While many Western hunters are getting cabin fever after the hunting seasons close, DJ Rankosky of Kalispell, Montana is putting out scouting cameras in his hunting areas.
Scouting cameras have been widely adopted by Midwest Whitetail hunters, but see limited use in the West in the vast tracts of public land. When I asked DJ how and why he got started he replied:
“I hunted this brushy country since I was 12. Spent lots of time scouting, out hiking, all that. Two kids come along and that changes a guy’s priorites. They are the most important thing in my life, along with my wife of course. So I started thinking I needed something to help me scout.”
DJ’s early experiments with Game cameras were a learning experience. He finally began building his own “homebrew” cameras.
“My friend bought a Leaf River cam, we played around with it, got some pics, but it was just so slow on the trigger, and bulky. Started surfing the internet, found some homebrew websites and got hooked. I have built about 25-30 cams, I run about 13-15 during the spring and summer.
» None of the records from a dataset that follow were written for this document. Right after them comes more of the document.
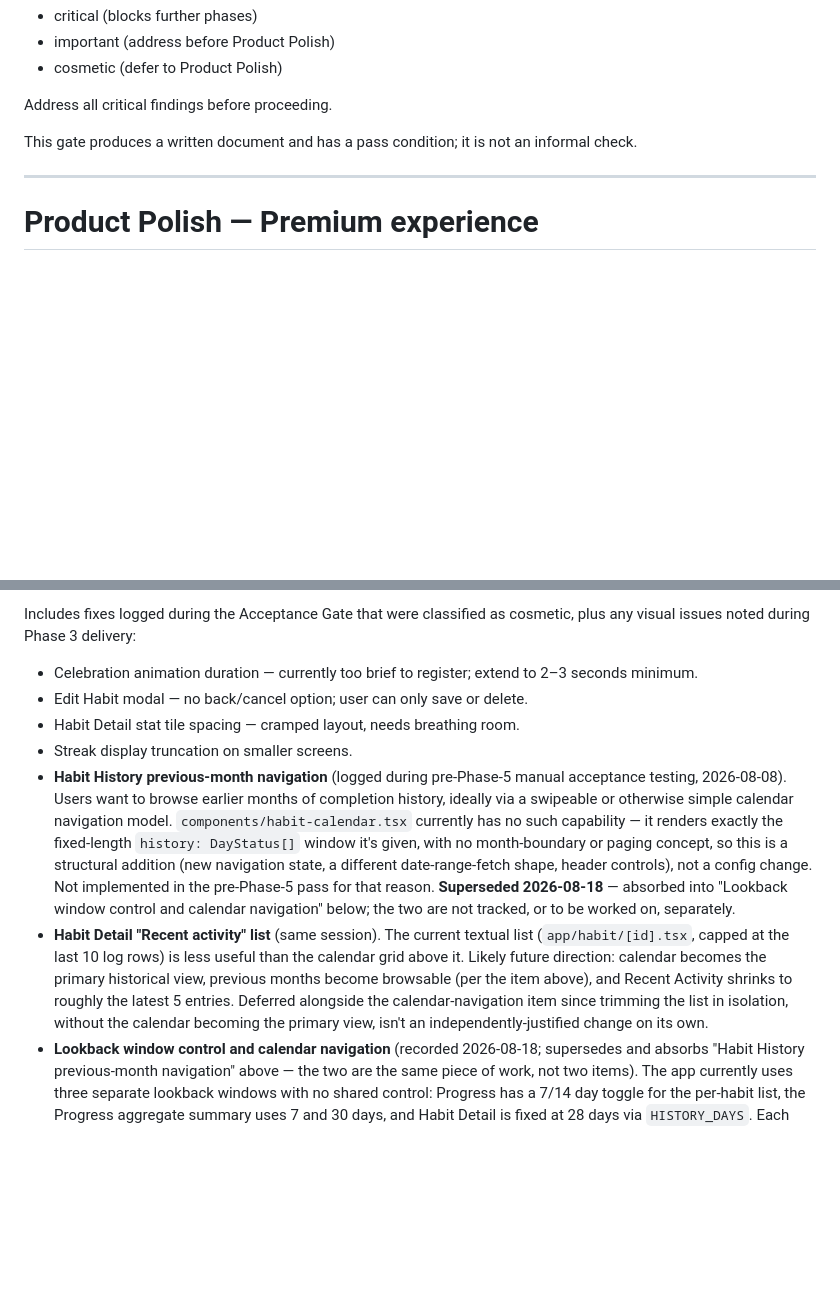
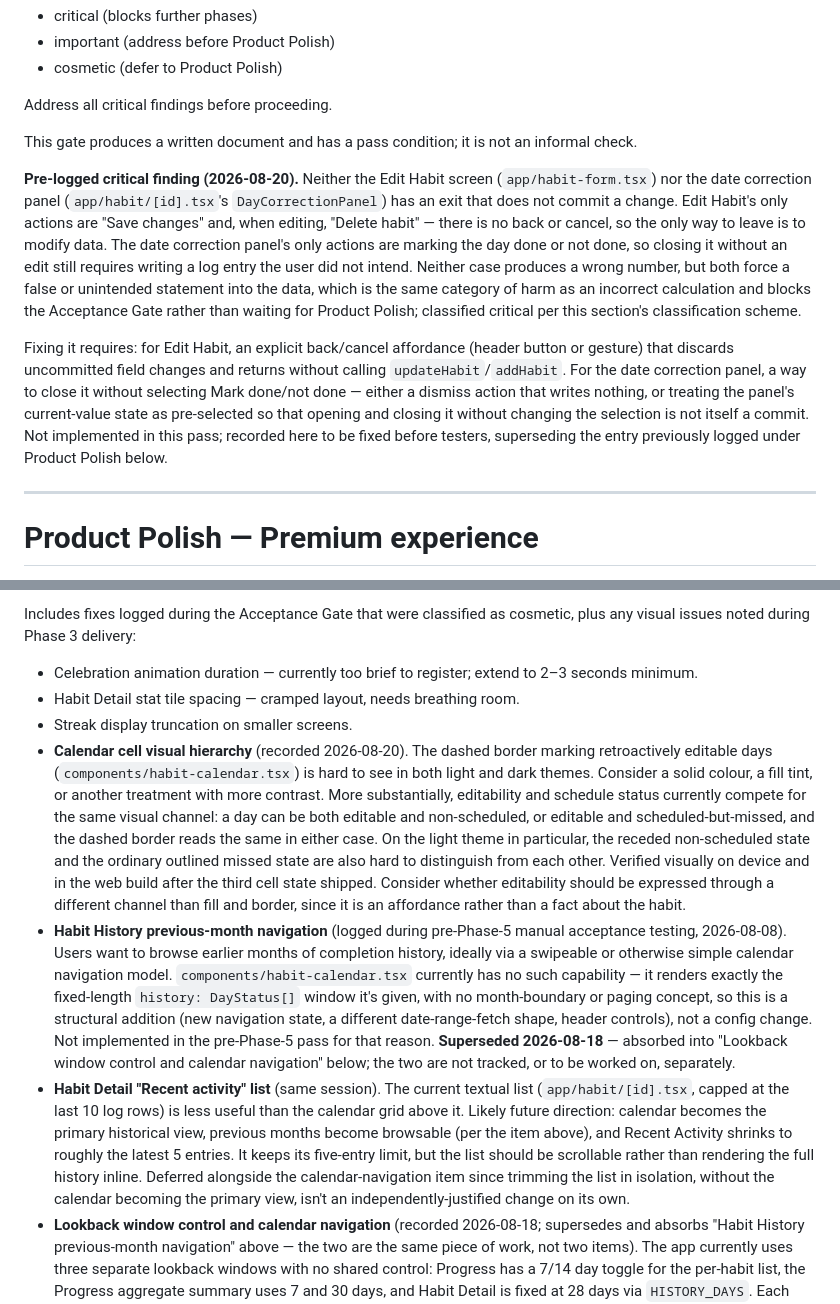
Before and after one commit to elboogz/habit-tracker, a Markdown page: docs/implementation-roadmap.md, 2 parts joined by grey strips. Rendered like a GitHub page; blank space fills up the shorter version.

Commit message:
Log calendar cell hierarchy issue, promote Edit Habit exit gap to a critical acceptance finding, and note Recent Activity should scroll
Documentation only, no code changes.

```diff
--- a/docs/implementation-roadmap.md
+++ b/docs/implementation-roadmap.md
@@ -79,6 +79,10 @@ Address all critical findings before proceeding.
 
 This gate produces a written document and has a pass condition; it is not an informal check.
 
+**Pre-logged critical finding (2026-08-20).** Neither the Edit Habit screen (`app/habit-form.tsx`) nor the date correction panel (`app/habit/[id].tsx`'s `DayCorrectionPanel`) has an exit that does not commit a change. Edit Habit's only actions are "Save changes" and, when editing, "Delete habit" — there is no back or cancel, so the only way to leave is to modify data. The date correction panel's only actions are marking the day done or not done, so closing it without an edit still requires writing a log entry the user did not intend. Neither case produces a wrong number, but both force a false or unintended statement into the data, which is the same category of harm as an incorrect calculation and blocks the Acceptance Gate rather than waiting for Product Polish; classified critical per this section's classification scheme.
+
+Fixing it requires: for Edit Habit, an explicit back/cancel affordance (header button or gesture) that discards uncommitted field changes and returns without calling `updateHabit`/`addHabit`. For the date correction panel, a way to close it without selecting Mark done/not done — either a dismiss action that writes nothing, or treating the panel's current-value state as pre-selected so that opening and closing it without changing the selection is not itself a commit. Not implemented in this pass; recorded here to be fixed before testers, superseding the entry previously logged under Product Polish below.
+
 ---
 
 # Product Polish — Premium experience
@@ -109,11 +113,11 @@ The content is locked; only the craft changes.
 Includes fixes logged during the Acceptance Gate that were classified as cosmetic, plus any visual issues noted during Phase 3 delivery:
 
 - Celebration animation duration — currently too brief to register; extend to 2–3 seconds minimum.
-- Edit Habit modal — no back/cancel option; user can only save or delete.
 - Habit Detail stat tile spacing — cramped layout, needs breathing room.
 - Streak display truncation on smaller screens.
+- **Calendar cell visual hierarchy** (recorded 2026-08-20). The dashed border marking retroactively editable days (`components/habit-calendar.tsx`) is hard to see in both light and dark themes. Consider a solid colour, a fill tint, or another treatment with more contrast. More substantially, editability and schedule status currently compete for the same visual channel: a day can be both editable and non-scheduled, or editable and scheduled-but-missed, and the dashed border reads the same in either case. On the light theme in particular, the receded non-scheduled state and the ordinary outlined missed state are also hard to distinguish from each other. Verified visually on device and in the web build after the third cell state shipped. Consider whether editability should be expressed through a different channel than fill and border, since it is an affordance rather than a fact about the habit.
 - **Habit History previous-month navigation** (logged during pre-Phase-5 manual acceptance testing, 2026-08-08). Users want to browse earlier months of completion history, ideally via a swipeable or otherwise simple calendar navigation model. `components/habit-calendar.tsx` currently has no such capability — it renders exactly the fixed-length `history: DayStatus[]` window it's given, with no month-boundary or paging concept, so this is a structural addition (new navigation state, a different date-range-fetch shape, header controls), not a config change. Not implemented in the pre-Phase-5 pass for that reason. **Superseded 2026-08-18** — absorbed into "Lookback window control and calendar navigation" below; the two are not tracked, or to be worked on, separately.
-- **Habit Detail "Recent activity" list** (same session). The current textual list (`app/habit/[id].tsx`, capped at the last 10 log rows) is less useful than the calendar grid above it. Likely future direction: calendar becomes the primary historical view, previous months become browsable (per the item above), and Recent Activity shrinks to roughly the latest 5 entries. Deferred alongside the calendar-navigation item since trimming the list in isolation, without the calendar becoming the primary view, isn't an independently-justified change on its own.
+- **Habit Detail "Recent activity" list** (same session). The current textual list (`app/habit/[id].tsx`, capped at the last 10 log rows) is less useful than the calendar grid above it. Likely future direction: calendar becomes the primary historical view, previous months become browsable (per the item above), and Recent Activity shrinks to roughly the latest 5 entries. It keeps its five-entry limit, but the list should be scrollable rather than rendering the full history inline. Deferred alongside the calendar-navigation item since trimming the list in isolation, without the calendar becoming the primary view, isn't an independently-justified change on its own.
 - **Lookback window control and calendar navigation** (recorded 2026-08-18; supersedes and absorbs "Habit History previous-month navigation" above — the two are the same piece of work, not two items). The app currently uses three separate lookback windows with no shared control: Progress has a 7/14 day toggle for the per-habit list, the Progress aggregate summary uses 7 and 30 days, and Habit Detail is fixed at 28 days via `HISTORY_DAYS`. Each element carries its own caption, which is what produced the "last 28 days" versus "of scheduled days" ambiguity on Habit Detail (see `docs/phase-4-completion-report.md`'s calendar/heatmap third-cell-state entry): both describe the same window, but nothing on the screen establishes that. The direction to consider is a single user-selected window control at the top of each screen, scoping everything beneath it, so the window is stated once rather than restated per element. Comparable apps use a range selector offering something like 7, 14, 28 and 60 days plus all-time and a custom span. If the calendar also gains month navigation, the window-control question and the navigation question are the same piece of work and should be designed together rather than separately — this is exactly why the earlier month-navigation item is folded into this one instead of being tracked alongside it. Deferred deliberately: the current fixed windows are defensible, and testers may or may not find them limiting. Do not implement before tester feedback.
 
 ---
```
It is so fun to see what is there when I am not. ”
Where DJ hunts is thick and brushy and that part of the state is not as conducive to long range glassing as other more open parts of the West.
“Northwest Montana is tough to scout anyway, you can see the sign, but just don’t see the game like in other parts of the state and country, you can be 20 yards away from an elk, and not see it! Even glassing, you get a glimpse of game but never a good look before it’s into the next patch of alder. ”
DJ has captured some unbelievable pictures from his cameras. Some of the most memorable have been of the predators that share his hunting area.
In November of 2007 he found a mule deer carcass and set up a camera, hoping to catch pictures of scavengers such as coyotes. When he downloaded the pictures he was surprised to find these BIG toothy buggers in his hunting area:
He even kept tabs on them when spring rolled around. He set up a camera on a logging deck where the grass came early (Probably to catch Deer and Elk). The family unit of Grizzlies was back.
Over the next few weeks, I’ll give you folks a taste of DJ’s remote scouting. Perhaps it will encourage folks to get out into their hunting areas and see what’s happening when they are not there….